**PROBLEM**. In the entries that follow, find every line containing "href" and copy it.

**MATERIAL FOR THE TASK**.
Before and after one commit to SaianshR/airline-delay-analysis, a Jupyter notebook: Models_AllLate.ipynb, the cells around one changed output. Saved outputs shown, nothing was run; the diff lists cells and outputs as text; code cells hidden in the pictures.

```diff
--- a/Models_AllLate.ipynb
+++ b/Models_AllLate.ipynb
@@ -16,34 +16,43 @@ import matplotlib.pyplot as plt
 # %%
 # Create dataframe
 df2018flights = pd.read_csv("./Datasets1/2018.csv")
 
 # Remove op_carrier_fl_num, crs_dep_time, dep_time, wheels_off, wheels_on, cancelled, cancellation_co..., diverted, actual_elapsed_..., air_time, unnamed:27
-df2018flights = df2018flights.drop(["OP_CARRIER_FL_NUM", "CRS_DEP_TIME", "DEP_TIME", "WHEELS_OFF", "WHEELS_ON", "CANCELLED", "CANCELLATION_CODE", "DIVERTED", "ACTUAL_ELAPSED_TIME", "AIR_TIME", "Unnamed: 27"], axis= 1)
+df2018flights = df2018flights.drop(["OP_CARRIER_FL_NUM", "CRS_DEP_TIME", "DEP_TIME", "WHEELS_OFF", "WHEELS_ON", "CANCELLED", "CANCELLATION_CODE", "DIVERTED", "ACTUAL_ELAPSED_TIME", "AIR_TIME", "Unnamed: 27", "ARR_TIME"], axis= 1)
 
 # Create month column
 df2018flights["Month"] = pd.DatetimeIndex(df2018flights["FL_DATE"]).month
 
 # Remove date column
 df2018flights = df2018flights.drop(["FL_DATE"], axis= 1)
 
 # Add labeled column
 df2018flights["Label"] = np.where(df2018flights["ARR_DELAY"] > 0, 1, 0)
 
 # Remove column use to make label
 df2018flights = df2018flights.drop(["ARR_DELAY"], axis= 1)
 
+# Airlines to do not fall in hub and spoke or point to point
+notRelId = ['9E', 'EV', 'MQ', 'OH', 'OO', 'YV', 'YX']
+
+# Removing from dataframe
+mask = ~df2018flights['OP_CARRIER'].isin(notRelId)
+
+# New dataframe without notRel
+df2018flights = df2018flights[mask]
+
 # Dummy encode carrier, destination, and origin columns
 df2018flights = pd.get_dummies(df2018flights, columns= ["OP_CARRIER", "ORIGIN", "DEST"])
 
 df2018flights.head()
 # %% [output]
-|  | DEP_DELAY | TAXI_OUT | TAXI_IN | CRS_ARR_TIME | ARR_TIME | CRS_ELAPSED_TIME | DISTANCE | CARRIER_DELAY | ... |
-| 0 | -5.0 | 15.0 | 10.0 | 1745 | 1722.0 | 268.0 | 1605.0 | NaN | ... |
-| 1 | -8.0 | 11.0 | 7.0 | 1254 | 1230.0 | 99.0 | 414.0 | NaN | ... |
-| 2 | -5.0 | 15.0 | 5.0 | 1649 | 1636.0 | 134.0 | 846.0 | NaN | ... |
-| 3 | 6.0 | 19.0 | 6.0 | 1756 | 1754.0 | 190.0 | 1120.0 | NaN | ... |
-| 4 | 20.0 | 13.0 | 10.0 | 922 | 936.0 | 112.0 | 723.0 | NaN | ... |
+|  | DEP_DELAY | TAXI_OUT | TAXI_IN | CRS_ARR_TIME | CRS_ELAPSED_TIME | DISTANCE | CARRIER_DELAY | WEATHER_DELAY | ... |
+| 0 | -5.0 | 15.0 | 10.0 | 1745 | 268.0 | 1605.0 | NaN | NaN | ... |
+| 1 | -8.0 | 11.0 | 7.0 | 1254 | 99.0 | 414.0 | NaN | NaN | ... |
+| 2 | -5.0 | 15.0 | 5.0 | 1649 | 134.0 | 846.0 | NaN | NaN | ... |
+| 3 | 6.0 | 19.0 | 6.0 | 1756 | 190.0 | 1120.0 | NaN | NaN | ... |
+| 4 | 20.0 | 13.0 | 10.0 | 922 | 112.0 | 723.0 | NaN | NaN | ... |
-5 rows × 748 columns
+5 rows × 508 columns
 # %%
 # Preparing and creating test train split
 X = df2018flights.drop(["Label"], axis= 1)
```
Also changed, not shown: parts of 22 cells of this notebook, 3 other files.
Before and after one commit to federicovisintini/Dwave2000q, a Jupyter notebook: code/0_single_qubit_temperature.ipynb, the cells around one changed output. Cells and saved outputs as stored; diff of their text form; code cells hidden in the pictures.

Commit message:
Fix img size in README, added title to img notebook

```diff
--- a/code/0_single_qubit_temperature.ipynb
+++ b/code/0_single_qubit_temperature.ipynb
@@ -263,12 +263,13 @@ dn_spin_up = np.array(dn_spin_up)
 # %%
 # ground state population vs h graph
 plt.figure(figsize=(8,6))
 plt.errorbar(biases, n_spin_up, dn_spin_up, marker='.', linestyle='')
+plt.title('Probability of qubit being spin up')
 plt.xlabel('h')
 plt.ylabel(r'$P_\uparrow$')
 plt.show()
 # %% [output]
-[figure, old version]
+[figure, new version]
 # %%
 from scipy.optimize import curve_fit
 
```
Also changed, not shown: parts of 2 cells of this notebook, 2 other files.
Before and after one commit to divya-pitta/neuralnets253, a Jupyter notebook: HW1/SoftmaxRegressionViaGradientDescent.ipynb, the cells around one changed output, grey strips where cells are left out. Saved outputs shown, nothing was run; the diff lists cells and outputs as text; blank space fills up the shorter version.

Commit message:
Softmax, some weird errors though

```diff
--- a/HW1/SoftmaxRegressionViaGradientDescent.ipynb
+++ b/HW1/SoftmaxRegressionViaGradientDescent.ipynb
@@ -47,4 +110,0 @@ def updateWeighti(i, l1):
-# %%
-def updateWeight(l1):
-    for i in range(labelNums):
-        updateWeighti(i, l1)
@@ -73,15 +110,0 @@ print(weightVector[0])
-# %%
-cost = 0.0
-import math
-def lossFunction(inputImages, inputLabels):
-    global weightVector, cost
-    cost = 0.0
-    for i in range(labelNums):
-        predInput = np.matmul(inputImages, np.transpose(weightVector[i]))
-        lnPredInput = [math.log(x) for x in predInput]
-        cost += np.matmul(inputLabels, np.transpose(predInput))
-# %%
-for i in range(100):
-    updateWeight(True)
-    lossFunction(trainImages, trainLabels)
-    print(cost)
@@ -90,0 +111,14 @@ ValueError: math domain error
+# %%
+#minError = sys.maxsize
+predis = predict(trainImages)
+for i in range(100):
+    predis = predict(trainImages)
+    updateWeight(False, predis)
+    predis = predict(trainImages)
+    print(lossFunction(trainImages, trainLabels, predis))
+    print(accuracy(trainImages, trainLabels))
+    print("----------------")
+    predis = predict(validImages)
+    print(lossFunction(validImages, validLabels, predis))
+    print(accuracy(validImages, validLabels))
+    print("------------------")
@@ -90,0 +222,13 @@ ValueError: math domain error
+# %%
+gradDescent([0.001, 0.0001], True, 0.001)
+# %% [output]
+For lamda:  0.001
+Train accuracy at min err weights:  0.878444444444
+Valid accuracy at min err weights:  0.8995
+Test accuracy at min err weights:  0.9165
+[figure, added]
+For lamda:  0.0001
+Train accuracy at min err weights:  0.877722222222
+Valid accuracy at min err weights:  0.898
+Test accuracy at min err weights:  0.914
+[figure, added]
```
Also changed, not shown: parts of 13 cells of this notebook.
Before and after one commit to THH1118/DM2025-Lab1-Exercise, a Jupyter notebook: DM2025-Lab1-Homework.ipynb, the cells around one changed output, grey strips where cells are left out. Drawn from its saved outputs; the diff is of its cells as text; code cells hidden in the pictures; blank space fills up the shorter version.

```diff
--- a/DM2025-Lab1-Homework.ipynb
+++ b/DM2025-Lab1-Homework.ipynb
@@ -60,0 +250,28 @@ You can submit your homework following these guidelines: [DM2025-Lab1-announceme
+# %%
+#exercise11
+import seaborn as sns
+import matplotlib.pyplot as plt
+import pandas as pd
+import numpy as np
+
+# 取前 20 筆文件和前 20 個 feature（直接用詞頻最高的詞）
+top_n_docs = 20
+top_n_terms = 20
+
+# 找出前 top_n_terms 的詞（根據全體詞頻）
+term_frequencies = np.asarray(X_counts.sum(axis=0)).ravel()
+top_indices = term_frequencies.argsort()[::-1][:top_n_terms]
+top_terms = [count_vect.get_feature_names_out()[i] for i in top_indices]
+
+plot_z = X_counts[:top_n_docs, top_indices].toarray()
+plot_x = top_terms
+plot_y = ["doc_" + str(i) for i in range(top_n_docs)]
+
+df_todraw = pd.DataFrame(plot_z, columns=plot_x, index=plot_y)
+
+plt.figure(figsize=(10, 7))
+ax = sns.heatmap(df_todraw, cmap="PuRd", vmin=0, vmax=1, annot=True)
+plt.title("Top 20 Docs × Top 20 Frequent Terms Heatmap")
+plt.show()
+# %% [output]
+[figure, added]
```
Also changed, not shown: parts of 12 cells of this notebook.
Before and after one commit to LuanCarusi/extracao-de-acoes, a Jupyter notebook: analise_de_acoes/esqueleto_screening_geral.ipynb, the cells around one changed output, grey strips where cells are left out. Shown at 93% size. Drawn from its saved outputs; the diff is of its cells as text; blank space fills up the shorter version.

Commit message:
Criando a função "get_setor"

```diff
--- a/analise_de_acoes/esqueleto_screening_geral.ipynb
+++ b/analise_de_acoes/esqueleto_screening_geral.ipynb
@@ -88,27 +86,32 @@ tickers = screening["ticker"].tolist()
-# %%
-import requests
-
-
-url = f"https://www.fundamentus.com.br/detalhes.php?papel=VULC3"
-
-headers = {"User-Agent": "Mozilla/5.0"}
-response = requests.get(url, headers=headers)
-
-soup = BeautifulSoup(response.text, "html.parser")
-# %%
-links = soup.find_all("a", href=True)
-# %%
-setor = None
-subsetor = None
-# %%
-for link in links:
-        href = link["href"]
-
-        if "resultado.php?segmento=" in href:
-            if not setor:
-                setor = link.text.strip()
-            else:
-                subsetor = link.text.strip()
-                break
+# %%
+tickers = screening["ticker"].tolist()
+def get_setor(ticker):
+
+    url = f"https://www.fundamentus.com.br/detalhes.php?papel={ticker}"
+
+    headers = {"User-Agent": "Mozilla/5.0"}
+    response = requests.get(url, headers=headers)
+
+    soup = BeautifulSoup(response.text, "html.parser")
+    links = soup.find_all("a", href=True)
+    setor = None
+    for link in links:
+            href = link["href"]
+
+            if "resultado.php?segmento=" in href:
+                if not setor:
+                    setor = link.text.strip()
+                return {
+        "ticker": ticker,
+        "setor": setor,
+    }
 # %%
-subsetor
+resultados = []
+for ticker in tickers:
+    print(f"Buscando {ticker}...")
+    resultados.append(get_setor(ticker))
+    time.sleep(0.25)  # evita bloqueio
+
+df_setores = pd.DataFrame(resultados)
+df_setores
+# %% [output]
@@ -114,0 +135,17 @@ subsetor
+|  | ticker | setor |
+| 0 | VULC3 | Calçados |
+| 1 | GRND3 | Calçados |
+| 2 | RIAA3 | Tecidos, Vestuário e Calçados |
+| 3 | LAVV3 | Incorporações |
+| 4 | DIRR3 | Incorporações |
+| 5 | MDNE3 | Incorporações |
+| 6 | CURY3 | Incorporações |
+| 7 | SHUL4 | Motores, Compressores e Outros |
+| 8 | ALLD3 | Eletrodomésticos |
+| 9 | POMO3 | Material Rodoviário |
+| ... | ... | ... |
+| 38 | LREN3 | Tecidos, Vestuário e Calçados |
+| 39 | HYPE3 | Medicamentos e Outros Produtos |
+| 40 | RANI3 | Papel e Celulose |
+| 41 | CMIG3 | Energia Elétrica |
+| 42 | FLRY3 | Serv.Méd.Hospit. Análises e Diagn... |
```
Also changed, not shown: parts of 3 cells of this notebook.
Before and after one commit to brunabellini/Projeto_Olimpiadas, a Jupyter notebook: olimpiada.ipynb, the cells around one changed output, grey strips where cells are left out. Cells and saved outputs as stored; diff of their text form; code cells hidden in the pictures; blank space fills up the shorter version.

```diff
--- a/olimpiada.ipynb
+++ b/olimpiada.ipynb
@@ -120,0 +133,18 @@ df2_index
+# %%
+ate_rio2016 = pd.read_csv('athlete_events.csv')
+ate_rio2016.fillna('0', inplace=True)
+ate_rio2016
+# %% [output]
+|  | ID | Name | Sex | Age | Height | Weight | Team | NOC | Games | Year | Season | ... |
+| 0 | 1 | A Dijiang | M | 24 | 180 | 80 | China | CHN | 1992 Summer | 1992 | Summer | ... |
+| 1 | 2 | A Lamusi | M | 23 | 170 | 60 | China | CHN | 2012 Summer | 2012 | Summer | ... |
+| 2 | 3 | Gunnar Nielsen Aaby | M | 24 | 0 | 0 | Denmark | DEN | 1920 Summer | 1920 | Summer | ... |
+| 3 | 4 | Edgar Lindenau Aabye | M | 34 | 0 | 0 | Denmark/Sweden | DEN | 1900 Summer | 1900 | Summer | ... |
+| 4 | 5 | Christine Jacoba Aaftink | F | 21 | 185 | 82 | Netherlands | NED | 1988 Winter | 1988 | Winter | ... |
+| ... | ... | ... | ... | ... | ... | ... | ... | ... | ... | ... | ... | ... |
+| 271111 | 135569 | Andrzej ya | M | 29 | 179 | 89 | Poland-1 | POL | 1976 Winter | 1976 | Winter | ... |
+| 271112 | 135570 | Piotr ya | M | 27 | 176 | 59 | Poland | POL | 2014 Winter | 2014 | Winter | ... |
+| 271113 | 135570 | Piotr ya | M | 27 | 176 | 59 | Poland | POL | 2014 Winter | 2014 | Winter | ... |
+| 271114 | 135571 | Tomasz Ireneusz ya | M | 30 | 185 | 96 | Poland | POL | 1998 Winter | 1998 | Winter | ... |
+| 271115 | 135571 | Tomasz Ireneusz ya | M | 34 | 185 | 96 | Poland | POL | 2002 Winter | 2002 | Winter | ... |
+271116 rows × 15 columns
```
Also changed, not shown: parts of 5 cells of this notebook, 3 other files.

**ANSWER FOR THE TASK**.
-links = soup.find_all("a", href=True)
-        href = link["href"]
-        if "resultado.php?segmento=" in href:
+    links = soup.find_all("a", href=True)
+            href = link["href"]
+            if "resultado.php?segmento=" in href:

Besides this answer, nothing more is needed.